__REQUIRED WORK__. Set down the full listing below word for word; pictures stay out of the copy.

DATASET Block Start

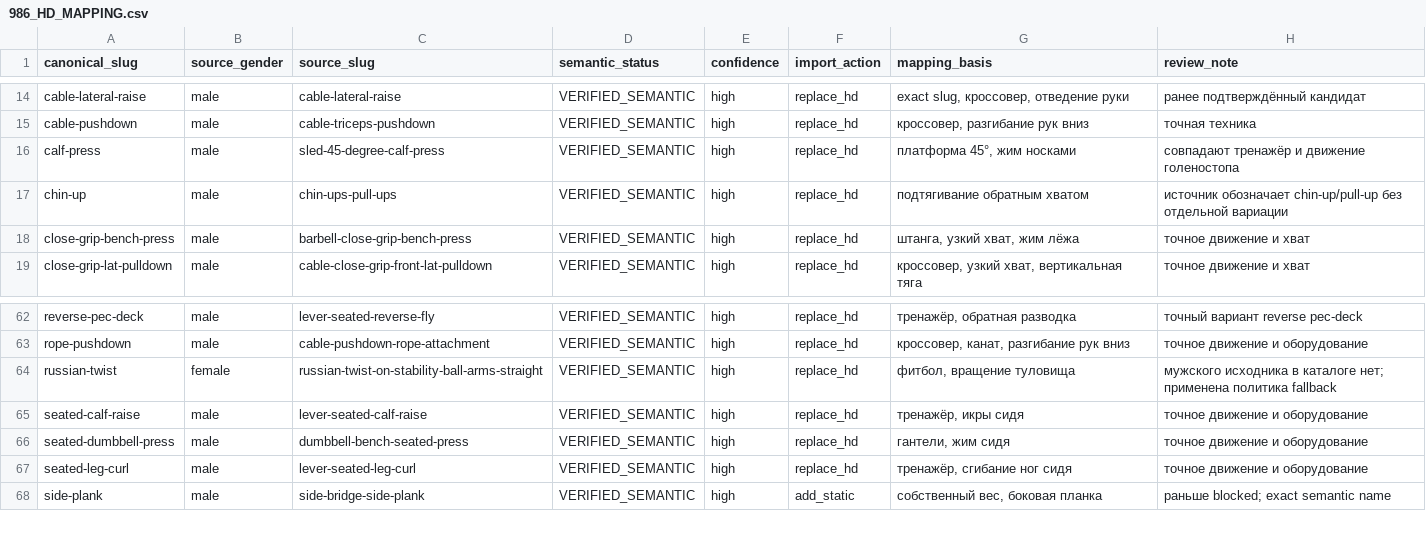
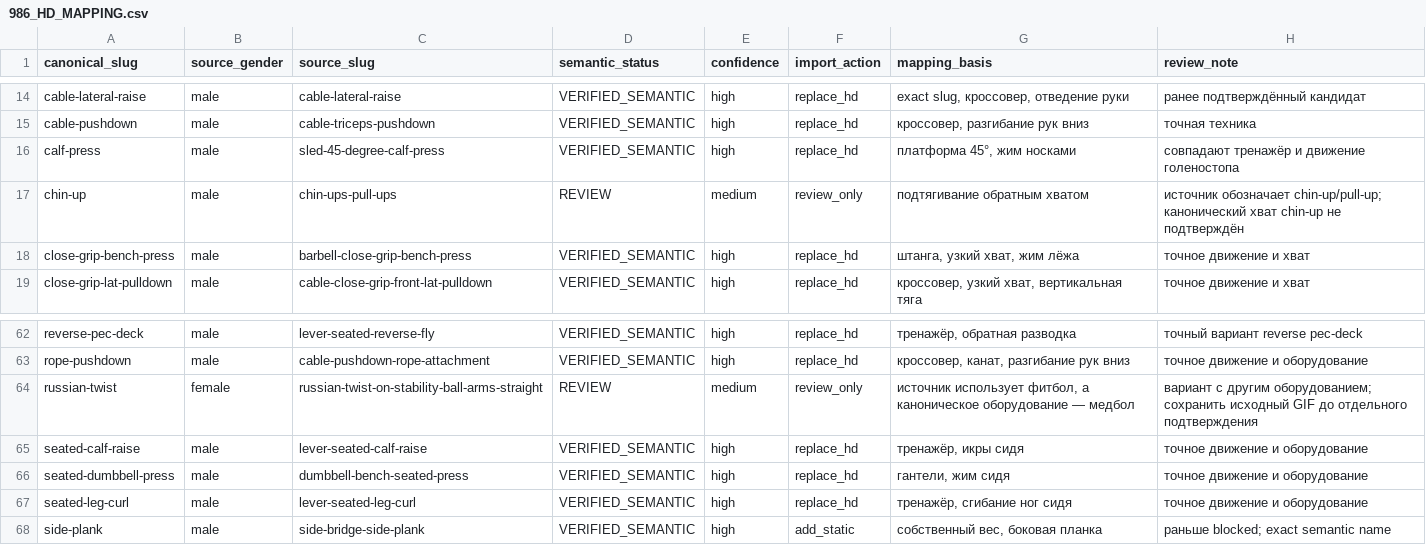
Before and after one commit to MikeMoore1337/your-fitness-coach, a CSV file: docs/exercises/catalog-v2/986_HD_MAPPING.csv, drawn as a sheet; only a part is shown, gaps mark what is left out.

```diff
--- a/docs/exercises/catalog-v2/986_HD_MAPPING.csv
+++ b/docs/exercises/catalog-v2/986_HD_MAPPING.csv
@@ -16,3 +16,3 @@ cable-pushdown,male,cable-triceps-pushdown,VERIFIED_SEMANTIC,high,replace_hd,"к
 calf-press,male,sled-45-degree-calf-press,VERIFIED_SEMANTIC,high,replace_hd,"платформа 45°, жим носками","совпадают тренажёр и движение голеностопа"
-chin-up,male,chin-ups-pull-ups,VERIFIED_SEMANTIC,high,replace_hd,"подтягивание обратным хватом","источник обозначает chin-up/pull-up без отдельной вариации"
+chin-up,male,chin-ups-pull-ups,REVIEW,medium,review_only,"подтягивание обратным хватом","источник обозначает chin-up/pull-up; канонический хват chin-up не подтверждён"
 close-grip-bench-press,male,barbell-close-grip-bench-press,VERIFIED_SEMANTIC,high,replace_hd,"штанга, узкий хват, жим лёжа","точное движение и хват"
@@ -63,3 +63,3 @@ reverse-pec-deck,male,lever-seated-reverse-fly,VERIFIED_SEMANTIC,high,replace_hd
 rope-pushdown,male,cable-pushdown-rope-attachment,VERIFIED_SEMANTIC,high,replace_hd,"кроссовер, канат, разгибание рук вниз","точное движение и оборудование"
-russian-twist,female,russian-twist-on-stability-ball-arms-straight,VERIFIED_SEMANTIC,high,replace_hd,"фитбол, вращение туловища","мужского исходника в каталоге нет; применена политика fallback"
+russian-twist,female,russian-twist-on-stability-ball-arms-straight,REVIEW,medium,review_only,"источник использует фитбол, а каноническое оборудование — медбол","вариант с другим оборудованием; сохранить исходный GIF до отдельного подтверждения"
 seated-calf-raise,male,lever-seated-calf-raise,VERIFIED_SEMANTIC,high,replace_hd,"тренажёр, икры сидя","точное движение и оборудование"
```
Also changed, not shown: docs/exercises/catalog-v2/986_FULL_HD_COVERAGE.csv, 17 other files.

DATASET Block End

__REPLY__.
Before and after one commit to MikeMoore1337/your-fitness-coach, a CSV file: docs/exercises/catalog-v2/986_HD_MAPPING.csv, drawn as a sheet; only a part is shown, gaps mark what is left out.

```diff
--- a/docs/exercises/catalog-v2/986_HD_MAPPING.csv
+++ b/docs/exercises/catalog-v2/986_HD_MAPPING.csv
@@ -16,3 +16,3 @@ cable-pushdown,male,cable-triceps-pushdown,VERIFIED_SEMANTIC,high,replace_hd,"к
 calf-press,male,sled-45-degree-calf-press,VERIFIED_SEMANTIC,high,replace_hd,"платформа 45°, жим носками","совпадают тренажёр и движение голеностопа"
-chin-up,male,chin-ups-pull-ups,VERIFIED_SEMANTIC,high,replace_hd,"подтягивание обратным хватом","источник обозначает chin-up/pull-up без отдельной вариации"
+chin-up,male,chin-ups-pull-ups,REVIEW,medium,review_only,"подтягивание обратным хватом","источник обозначает chin-up/pull-up; канонический хват chin-up не подтверждён"
 close-grip-bench-press,male,barbell-close-grip-bench-press,VERIFIED_SEMANTIC,high,replace_hd,"штанга, узкий хват, жим лёжа","точное движение и хват"
@@ -63,3 +63,3 @@ reverse-pec-deck,male,lever-seated-reverse-fly,VERIFIED_SEMANTIC,high,replace_hd
 rope-pushdown,male,cable-pushdown-rope-attachment,VERIFIED_SEMANTIC,high,replace_hd,"кроссовер, канат, разгибание рук вниз","точное движение и оборудование"
-russian-twist,female,russian-twist-on-stability-ball-arms-straight,VERIFIED_SEMANTIC,high,replace_hd,"фитбол, вращение туловища","мужского исходника в каталоге нет; применена политика fallback"
+russian-twist,female,russian-twist-on-stability-ball-arms-straight,REVIEW,medium,review_only,"источник использует фитбол, а каноническое оборудование — медбол","вариант с другим оборудованием; сохранить исходный GIF до отдельного подтверждения"
 seated-calf-raise,male,lever-seated-calf-raise,VERIFIED_SEMANTIC,high,replace_hd,"тренажёр, икры сидя","точное движение и оборудование"
```
Also changed, not shown: docs/exercises/catalog-v2/986_FULL_HD_COVERAGE.csv, 17 other files.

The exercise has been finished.